“By the Time It Gets Dark”
Director: Anocha Suwichakornpong
The main character in this drama is a director attempting to make a film about the 1976 Thammasat University massacre, in which Thai government forces and paramilitaries attacked students who were protesting the return to Thailand of former military dictator Thanom Kittikachorn. That central plot line is woven together with the stories of several other characters.
“The Last of Us”
Director: Ala Eddine Slim
Only the fourth film to be submitted by Tunisia (one of which, last year’s “As I Open My Eyes,” was disqualified), “The Last of Us” isn’t actually in a foreign language – in fact, it’s wordless. The film follows a solitary man trying to flee north Africa and make the perilous trip to Europe.
“Ayla: The Daughter of War”
Director: Can Ulkay
Set during the Korean War, Ulkay’s drama focuses on a Turkish sergeant who finds an orphaned young girl and shelters her on his army base until the war ends.

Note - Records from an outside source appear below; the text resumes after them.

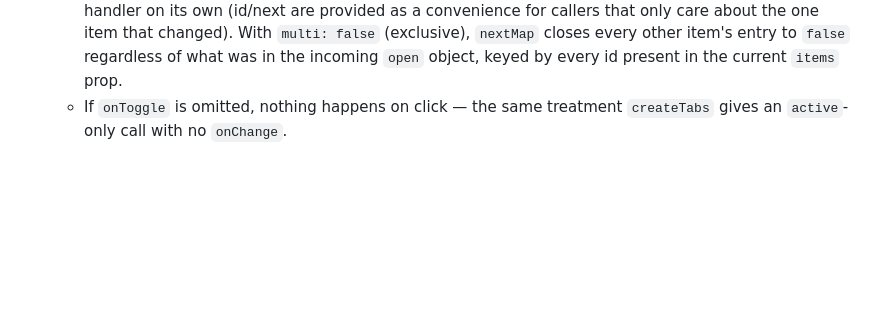
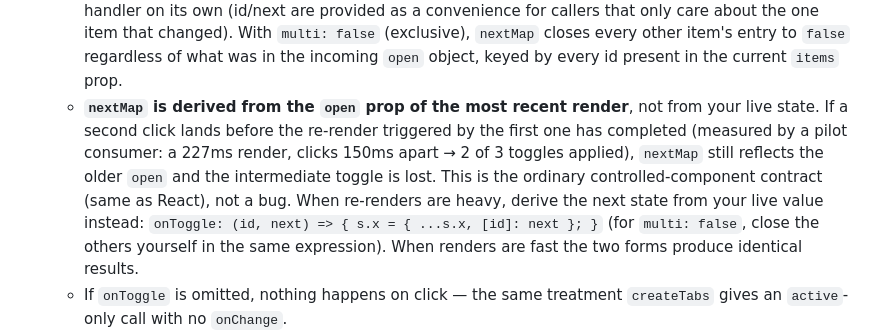
Before and after one commit to miyoshi-tec/RicDOM, a Markdown page: docs/SPEC.md, the part around the change. GitHub-like rendering; blank space fills up the shorter version.

```diff
--- a/docs/SPEC.md
+++ b/docs/SPEC.md
@@ -867,6 +867,15 @@ switch, no separate imperative method:
     callers that only care about the one item that changed). With `multi: false` (exclusive),
     `nextMap` closes every other item's entry to `false` regardless of what was in the
     incoming `open` object, keyed by every id present in the current `items` prop.
+  - **`nextMap` is derived from the `open` prop of the most recent render**, not from your
+    live state. If a second click lands before the re-render triggered by the first one has
+    completed (measured by a pilot consumer: a 227ms render, clicks 150ms apart → 2 of 3
+    toggles applied), `nextMap` still reflects the older `open` and the intermediate toggle
+    is lost. This is the ordinary controlled-component contract (same as React), not a bug.
+    When re-renders are heavy, derive the next state from your live value instead:
+    `onToggle: (id, next) => { s.x = { ...s.x, [id]: next }; }` (for `multi: false`, close
+    the others yourself in the same expression). When renders are fast the two forms produce
+    identical results.
   - If `onToggle` is omitted, nothing happens on click — the same treatment `createTabs`
     gives an `active`-only call with no `onChange`.
 - `isOpen(id)` returns the correct value in both modes (reading the most recently passed
```
Also changed, not shown: docs/DESIGN.ja.md (+2 -0 lines), docs/TUTORIAL.md (+4 -1 lines).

Trailer (no subtitles)
Director: Valentyn Vasyanovych
Director Vasyanovych was the cinematographer on the acclaimed 2014 film “The Tribe,” and he also served as cameraman on this drama about a wedding photographer in a crushing midlife crisis. The entire film was reportedly improvised, with the director and his two stars, Kateryna Molchanova and Konstantin Mohnach, the only ones on set.
Trailer (no dialogue)
“My Pure Land”
Director: Sarmad Masud
A year after submitting “Under the Shadow,” which was set in Iran and made by an Iranian-born director based in England, the UK has submitted a film set in Pakistan from a Nottingham-based director. “My Pure Land” tells the true story of a Pakistani mother who must defend her land from the 200 mercenaries sent by her uncle to take it from her.
“Another Story of the World”
Director: Guillermo Casanova
Casanova’s comedy is set in a small Uruguayan town, where two men try to wrest control from a meddling mailman and a military officer.
Trailer (no subtitles)
Director: Ignacio Castillo Cottin
Another entry based on a true story, “El Inca” deals with professional boxer Edwin Valero, an undefeated Venezuelan champion who won every single fight by knockout. His career ended when he was arrested on suspicion of killing his wife.
“Father and Son”
Director: Luong Dinh Dung
“Father and Son” is adapted by director Luong Dinh Dung from his own 1995 novel. The central character is a young boy who becomes ill, and whose father, a fisherman, takes his son on a last trip around the country before his death.